▼
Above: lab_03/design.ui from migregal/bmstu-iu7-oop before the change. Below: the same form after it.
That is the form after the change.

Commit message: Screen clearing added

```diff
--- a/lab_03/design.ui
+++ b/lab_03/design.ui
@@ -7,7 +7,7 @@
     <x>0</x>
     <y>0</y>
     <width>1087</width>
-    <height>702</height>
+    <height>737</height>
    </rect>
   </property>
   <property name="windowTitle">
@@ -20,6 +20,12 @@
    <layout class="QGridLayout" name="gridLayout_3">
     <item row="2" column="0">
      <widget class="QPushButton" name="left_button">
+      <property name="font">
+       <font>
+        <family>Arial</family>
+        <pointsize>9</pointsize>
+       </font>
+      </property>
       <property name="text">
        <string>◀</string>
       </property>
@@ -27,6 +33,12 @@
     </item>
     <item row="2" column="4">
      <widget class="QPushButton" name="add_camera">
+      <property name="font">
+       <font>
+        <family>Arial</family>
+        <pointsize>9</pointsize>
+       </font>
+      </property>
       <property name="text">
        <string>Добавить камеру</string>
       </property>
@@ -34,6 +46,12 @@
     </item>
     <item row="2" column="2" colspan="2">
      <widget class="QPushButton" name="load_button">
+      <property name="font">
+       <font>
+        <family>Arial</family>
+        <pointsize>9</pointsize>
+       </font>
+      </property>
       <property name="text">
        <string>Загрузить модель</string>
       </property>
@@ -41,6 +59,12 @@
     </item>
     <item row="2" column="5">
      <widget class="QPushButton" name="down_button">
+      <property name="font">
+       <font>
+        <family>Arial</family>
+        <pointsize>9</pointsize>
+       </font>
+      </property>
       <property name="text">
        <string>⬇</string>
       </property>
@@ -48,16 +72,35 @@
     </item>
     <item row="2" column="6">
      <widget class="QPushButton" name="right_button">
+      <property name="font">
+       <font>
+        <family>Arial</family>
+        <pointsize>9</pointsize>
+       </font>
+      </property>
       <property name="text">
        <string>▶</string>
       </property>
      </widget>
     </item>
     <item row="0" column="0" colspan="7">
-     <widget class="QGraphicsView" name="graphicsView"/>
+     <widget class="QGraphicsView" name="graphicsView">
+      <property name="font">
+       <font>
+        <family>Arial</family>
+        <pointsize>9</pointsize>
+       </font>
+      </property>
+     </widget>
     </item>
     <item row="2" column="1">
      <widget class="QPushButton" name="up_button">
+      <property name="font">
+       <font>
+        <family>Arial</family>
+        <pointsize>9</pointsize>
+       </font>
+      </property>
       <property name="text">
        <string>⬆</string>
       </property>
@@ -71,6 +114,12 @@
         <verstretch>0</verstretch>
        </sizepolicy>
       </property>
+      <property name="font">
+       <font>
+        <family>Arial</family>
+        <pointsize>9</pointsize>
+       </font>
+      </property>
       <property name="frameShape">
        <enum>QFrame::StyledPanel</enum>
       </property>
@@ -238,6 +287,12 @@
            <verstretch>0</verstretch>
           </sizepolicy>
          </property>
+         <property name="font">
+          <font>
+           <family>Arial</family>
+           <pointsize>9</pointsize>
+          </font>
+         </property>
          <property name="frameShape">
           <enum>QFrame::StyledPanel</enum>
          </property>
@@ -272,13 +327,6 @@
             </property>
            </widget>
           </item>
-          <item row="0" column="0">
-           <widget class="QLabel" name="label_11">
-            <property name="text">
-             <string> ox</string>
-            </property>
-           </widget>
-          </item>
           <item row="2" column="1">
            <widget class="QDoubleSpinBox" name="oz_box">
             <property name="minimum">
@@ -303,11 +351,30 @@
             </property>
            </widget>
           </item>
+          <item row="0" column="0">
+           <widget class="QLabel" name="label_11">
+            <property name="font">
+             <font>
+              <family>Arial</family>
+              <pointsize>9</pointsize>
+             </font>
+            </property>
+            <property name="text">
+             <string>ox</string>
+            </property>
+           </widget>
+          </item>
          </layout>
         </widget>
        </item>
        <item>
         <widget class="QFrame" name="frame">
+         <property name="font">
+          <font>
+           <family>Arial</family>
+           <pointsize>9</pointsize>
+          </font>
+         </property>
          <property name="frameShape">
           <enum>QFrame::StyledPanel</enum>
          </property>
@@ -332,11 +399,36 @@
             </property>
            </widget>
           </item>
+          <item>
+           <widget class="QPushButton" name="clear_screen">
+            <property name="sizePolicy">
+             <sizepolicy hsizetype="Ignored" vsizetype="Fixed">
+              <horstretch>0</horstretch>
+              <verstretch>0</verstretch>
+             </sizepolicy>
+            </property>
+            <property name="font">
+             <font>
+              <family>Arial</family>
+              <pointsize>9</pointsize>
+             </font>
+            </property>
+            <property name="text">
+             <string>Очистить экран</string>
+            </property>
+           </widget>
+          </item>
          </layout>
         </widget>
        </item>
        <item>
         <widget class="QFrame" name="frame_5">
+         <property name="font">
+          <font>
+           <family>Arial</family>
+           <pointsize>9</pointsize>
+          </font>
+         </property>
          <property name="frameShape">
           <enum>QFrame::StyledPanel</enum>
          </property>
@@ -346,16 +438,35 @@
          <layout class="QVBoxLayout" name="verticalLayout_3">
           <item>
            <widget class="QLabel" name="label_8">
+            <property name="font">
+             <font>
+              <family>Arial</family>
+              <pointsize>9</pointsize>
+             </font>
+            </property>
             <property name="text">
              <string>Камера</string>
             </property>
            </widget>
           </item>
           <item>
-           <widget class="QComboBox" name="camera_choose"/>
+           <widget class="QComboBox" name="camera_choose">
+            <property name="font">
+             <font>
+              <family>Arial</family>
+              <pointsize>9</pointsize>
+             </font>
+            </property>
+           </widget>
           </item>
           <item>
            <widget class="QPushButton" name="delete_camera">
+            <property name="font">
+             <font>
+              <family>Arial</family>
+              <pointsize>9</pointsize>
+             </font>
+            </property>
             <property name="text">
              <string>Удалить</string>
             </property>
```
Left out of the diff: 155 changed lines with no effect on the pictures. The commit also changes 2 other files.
▲
> EXERCISE:
Lines with "layout" in the records above: copy every one of them.

> WRITTEN REPLY:
    <layout class="QGridLayout" name="gridLayout_3">
          </layout>
          </layout>
          <layout class="QVBoxLayout" name="verticalLayout_3">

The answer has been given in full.